__What the exercise asks__
Go through the data and count each line that has the string "docs". Give that count alone.

__Input records__
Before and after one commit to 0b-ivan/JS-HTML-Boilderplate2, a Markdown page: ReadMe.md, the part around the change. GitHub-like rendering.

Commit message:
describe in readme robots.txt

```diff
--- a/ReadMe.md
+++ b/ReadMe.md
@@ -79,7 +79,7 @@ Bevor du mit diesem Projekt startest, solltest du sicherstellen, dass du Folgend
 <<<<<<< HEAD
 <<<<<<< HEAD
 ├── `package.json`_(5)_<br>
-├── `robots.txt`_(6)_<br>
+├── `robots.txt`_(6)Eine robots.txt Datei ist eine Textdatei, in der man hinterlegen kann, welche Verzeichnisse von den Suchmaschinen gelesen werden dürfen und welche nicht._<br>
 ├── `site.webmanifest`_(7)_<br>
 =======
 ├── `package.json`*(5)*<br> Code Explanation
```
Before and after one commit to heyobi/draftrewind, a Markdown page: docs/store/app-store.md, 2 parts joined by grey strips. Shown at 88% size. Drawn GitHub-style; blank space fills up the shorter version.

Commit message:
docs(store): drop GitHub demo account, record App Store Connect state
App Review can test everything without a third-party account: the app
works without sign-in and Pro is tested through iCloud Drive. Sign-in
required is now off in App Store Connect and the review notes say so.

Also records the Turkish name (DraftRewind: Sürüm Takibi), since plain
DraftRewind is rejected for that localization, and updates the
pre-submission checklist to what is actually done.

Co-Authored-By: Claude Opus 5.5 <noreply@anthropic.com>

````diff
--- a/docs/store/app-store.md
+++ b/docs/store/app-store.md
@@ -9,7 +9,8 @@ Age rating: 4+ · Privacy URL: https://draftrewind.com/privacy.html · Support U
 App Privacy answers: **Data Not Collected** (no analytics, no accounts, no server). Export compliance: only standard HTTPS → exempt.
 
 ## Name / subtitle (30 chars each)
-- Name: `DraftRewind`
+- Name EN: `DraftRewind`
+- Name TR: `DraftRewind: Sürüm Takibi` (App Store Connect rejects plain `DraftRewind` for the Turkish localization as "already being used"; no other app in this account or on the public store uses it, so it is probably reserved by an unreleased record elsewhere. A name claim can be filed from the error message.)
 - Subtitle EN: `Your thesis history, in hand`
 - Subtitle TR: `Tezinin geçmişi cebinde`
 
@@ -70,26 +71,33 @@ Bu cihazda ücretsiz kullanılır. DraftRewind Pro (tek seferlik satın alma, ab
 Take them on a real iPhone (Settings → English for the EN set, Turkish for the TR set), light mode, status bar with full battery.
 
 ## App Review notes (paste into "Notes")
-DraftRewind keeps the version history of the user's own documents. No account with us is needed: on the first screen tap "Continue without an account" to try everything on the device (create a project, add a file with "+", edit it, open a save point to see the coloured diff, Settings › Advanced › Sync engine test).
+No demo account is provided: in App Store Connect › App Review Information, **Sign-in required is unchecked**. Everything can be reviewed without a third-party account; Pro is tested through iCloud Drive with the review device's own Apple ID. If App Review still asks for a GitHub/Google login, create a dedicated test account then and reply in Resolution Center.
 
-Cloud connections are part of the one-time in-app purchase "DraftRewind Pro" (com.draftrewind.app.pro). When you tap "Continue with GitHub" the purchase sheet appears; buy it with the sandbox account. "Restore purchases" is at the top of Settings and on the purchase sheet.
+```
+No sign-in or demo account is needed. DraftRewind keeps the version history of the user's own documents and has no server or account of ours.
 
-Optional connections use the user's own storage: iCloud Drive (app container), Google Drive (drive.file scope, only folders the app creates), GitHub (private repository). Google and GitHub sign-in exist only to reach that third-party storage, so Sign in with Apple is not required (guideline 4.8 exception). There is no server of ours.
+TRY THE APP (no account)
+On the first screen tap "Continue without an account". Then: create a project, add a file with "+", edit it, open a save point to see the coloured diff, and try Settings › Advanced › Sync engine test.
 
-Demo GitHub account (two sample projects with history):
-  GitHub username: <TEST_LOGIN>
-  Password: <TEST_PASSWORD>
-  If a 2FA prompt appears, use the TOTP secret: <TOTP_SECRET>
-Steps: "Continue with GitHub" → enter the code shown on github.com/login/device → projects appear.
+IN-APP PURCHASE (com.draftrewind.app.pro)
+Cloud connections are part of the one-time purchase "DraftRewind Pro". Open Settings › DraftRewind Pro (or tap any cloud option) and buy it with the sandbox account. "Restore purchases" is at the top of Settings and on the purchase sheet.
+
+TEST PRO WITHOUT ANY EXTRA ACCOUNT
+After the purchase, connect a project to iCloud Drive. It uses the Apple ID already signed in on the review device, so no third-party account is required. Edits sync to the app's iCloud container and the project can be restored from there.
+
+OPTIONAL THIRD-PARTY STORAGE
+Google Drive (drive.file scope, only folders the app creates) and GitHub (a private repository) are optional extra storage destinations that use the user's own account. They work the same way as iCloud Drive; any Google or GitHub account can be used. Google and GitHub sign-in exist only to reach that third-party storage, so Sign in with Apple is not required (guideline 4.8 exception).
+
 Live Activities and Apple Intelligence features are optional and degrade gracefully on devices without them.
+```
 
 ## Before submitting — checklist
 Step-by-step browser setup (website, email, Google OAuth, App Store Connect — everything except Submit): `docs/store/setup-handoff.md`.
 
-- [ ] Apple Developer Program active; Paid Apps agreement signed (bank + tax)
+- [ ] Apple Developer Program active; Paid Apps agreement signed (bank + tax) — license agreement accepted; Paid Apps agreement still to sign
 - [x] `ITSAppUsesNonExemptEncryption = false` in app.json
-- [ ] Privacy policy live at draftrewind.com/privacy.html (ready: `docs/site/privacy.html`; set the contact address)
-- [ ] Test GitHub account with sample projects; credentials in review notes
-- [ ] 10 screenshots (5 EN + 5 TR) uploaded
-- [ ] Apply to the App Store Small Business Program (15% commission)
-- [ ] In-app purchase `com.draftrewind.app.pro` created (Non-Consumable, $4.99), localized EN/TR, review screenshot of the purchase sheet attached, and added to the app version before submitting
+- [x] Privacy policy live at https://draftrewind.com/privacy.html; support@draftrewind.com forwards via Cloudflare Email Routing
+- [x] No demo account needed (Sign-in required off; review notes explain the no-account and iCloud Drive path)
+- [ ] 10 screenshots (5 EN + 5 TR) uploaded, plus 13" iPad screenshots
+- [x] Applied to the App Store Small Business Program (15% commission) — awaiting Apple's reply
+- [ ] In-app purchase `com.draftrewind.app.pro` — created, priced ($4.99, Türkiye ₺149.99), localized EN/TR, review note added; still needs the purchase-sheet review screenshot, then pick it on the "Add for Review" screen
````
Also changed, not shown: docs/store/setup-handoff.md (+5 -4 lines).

__Response area__
7